- [SUPPLIED DATA]
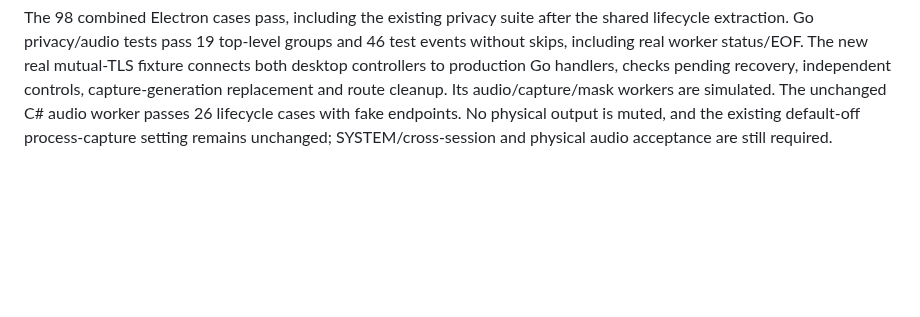
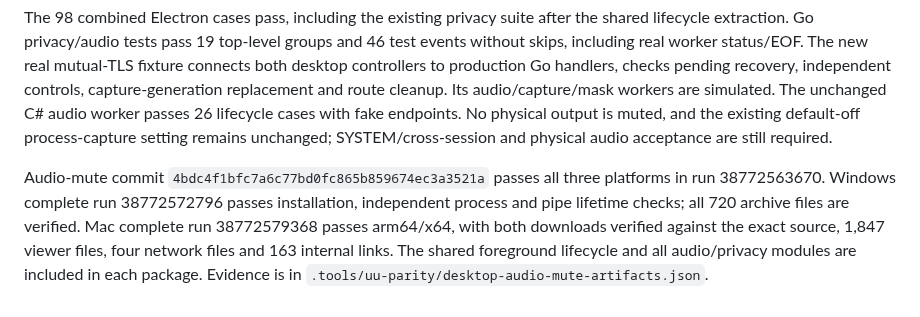
Before and after one commit to ffffhx/cliprelay, a Markdown page: engine/desktop-client/README.md, the part around the change. Drawn GitHub-style; blank space fills up the shorter version.

Commit message:
docs(desktop): record verified audio mute packages [skip ci]

```diff
--- a/engine/desktop-client/README.md
+++ b/engine/desktop-client/README.md
@@ -389,3 +389,11 @@ and route cleanup. Its audio/capture/mask workers are simulated. The unchanged
 C# audio worker passes 26 lifecycle cases with fake endpoints. No physical output
 is muted, and the existing default-off process-capture setting remains unchanged;
 SYSTEM/cross-session and physical audio acceptance are still required.
+
+Audio-mute commit `4bdc4f1bfc7a6c77bd0fc865b859674ec3a3521a` passes all three
+platforms in run 38772563670. Windows complete run 38772572796 passes installation,
+independent process and pipe lifetime checks; all 720 archive files are verified.
+Mac complete run 38772579368 passes arm64/x64, with both downloads verified against
+the exact source, 1,847 viewer files, four network files and 163 internal links.
+The shared foreground lifecycle and all audio/privacy modules are included in
+each package. Evidence is in `.tools/uu-parity/desktop-audio-mute-artifacts.json`.
```
Also changed, not shown: README.md (+2 -0 lines).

- [EXERCISE] An exact retyping of each record, with no pictures, is the answer required.

- [WRITTEN SOLUTION]
Before and after one commit to ffffhx/cliprelay, a Markdown page: engine/desktop-client/README.md, the part around the change. Drawn GitHub-style; blank space fills up the shorter version.

Commit message:
docs(desktop): record verified audio mute packages [skip ci]

```diff
--- a/engine/desktop-client/README.md
+++ b/engine/desktop-client/README.md
@@ -389,3 +389,11 @@ and route cleanup. Its audio/capture/mask workers are simulated. The unchanged
 C# audio worker passes 26 lifecycle cases with fake endpoints. No physical output
 is muted, and the existing default-off process-capture setting remains unchanged;
 SYSTEM/cross-session and physical audio acceptance are still required.
+
+Audio-mute commit `4bdc4f1bfc7a6c77bd0fc865b859674ec3a3521a` passes all three
+platforms in run 38772563670. Windows complete run 38772572796 passes installation,
+independent process and pipe lifetime checks; all 720 archive files are verified.
+Mac complete run 38772579368 passes arm64/x64, with both downloads verified against
+the exact source, 1,847 viewer files, four network files and 163 internal links.
+The shared foreground lifecycle and all audio/privacy modules are included in
+each package. Evidence is in `.tools/uu-parity/desktop-audio-mute-artifacts.json`.
```
Also changed, not shown: README.md (+2 -0 lines).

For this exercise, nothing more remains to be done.